The following interview originally aired on the “The David Pakman Show” on July 16, 2016:
Luke Vargas: “The Zika mosquito, it’s called the Aedes Aegypti, is an equal-opportunity biter – it’s going to not know a poor person from a rich person…but it is going to find many more of the poor based upon where it likes to live.
This is a mosquito that ideally breeds indoors in standing water. It preys on the poor, not the American-style poor, but people who have no running water, people who have to go outside to gather water…people without indoor toilets so they’re forced outside to use the bathroom, people with no trash collection in their neighborhood.
This is not an environmental portrait of many people in the United States, but it is something very common in various parts of Brazil, throughout the Caribbean and parts of Latin America.”
LV: “Zika’s spread is not random. It is following the path of Dengue Fever and Chickengunya before it…and just because you have mosquitos in your American neighborhood that doesn’t mean that you’ve got this type of mosquito.
If you’re south of Houston in Texas, if you’re south of Orlando in Florida, it is actually responsible for the majority of mosquito bites.
But as you begin to push north into the United States you’re going to see it very rarely. I talked to America’s foremost mosquito expert, who’s in Kentucky, and he said they did a survey around Metropolitan Louisville and only one in 6,000 mosquitos was the Aedes Aegypti mosquito.
So not only would you need this virus to come to the United States, to be in this Aedes Aegypti mosquito population, but the chances of you encountering that bug in a neighborhood outside of those parts of Southern Florida or South Texas is going to be really really low.”
LV: “We’re beginning to think that Zika is only going to remain in men, in sperm, up to about two months, after which point the viral levels are much lower. And in women this figure is even less, it looks to be somewhere around two weeks, after which point the ability to pass it on quite so easily begins to go down dramatically.”
LV: “There have been effects. We have this political crisis here: [President] Dilma Rousseff is in her presidential palace, but she is not governing. Next door, in the vice presidential palace the the Vice President [Michel Temer] is essentially in charge of the country.
A lot of people have said – particularly when it comes to education about the health consequences about Zika – that campaigns have been put on hold. There’s sort of a new administration in, people have been appointed throughout the government by the acting Vice President and roles have shifted, so people don’t know what their future is, there’s not a lot of confidence that they would even have that job in a few months and consequently there’s not a lot of political risk taking.

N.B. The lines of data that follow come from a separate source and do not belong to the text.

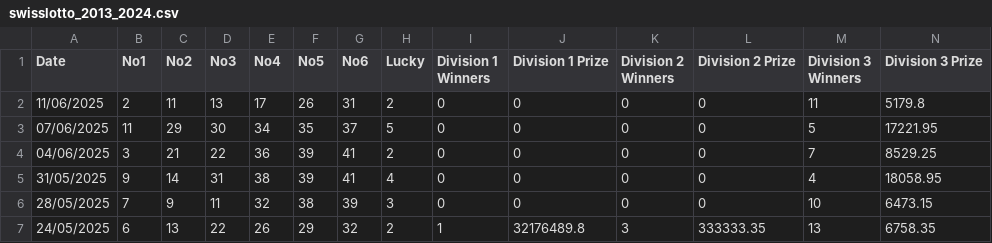
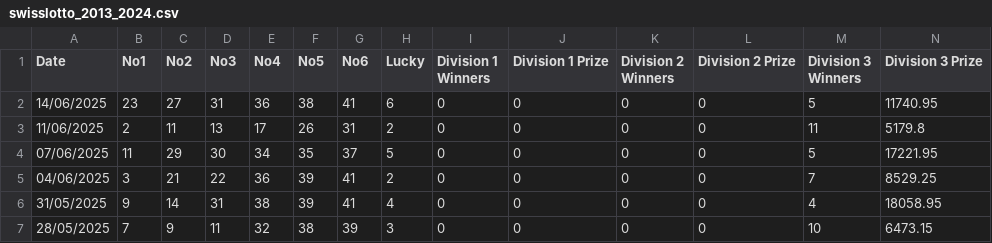
Before and after one commit to NicolasRamosaj/swiss_lotto_analyser, a CSV file: data/swisslotto_2013_2024.csv, drawn as a sheet; only a part is shown; the shorter side is filled out with more unchanged rows; rows hold the shown columns only; the diff names each change by its address in the sheet, - before the commit and + after, or states it on an @@ line.

Commit message:
Update dataset

```diff
--- a/data/swisslotto_2013_2024.csv
+++ b/data/swisslotto_2013_2024.csv
+row 2: 14/06/2025 | 23 | 27 | 31 | 36 | 38 | 41 | 6 | 0 | 0 | 0 | 0 | 5 | 11740.95
```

So a lot of campaigns that talk about maternal health or contraception have been put on hold because nobody wants to be the big decision-maker who takes a risk.
And the other thing is that because of the fall in oil prices, the semi state-owned oil firm Petrobras has cut, what we’re hearing, about three-quarters of its funding for health initiatives in various parts of the country. That firm was responsible for funding a lot of cutting edge research, and because of the economic situation here a lot of that money has dried up.”
LV: “In some ways it looks inevitable.
It is unfortunate that as you land at the airport and take the causeway into the city, the smell is really unpleasant. There was supposed to be a big infrastructure overhaul to clean up the water here and that never really happened, and it would have needed to happen years ago to change the state of the water here.
Typically, as we see, and as we’re seeing here, governments borrow money at the last minute to pay workers – we’re seeing emergency funds released for Rio – the venues will get built. But really it’s what happens after the Olympics to a city like Rio that I think is more of concern to the people here than whether or not it will be presentable.
I’m sure it will be, but the cameras never really tell the true story, especially at sporting events.”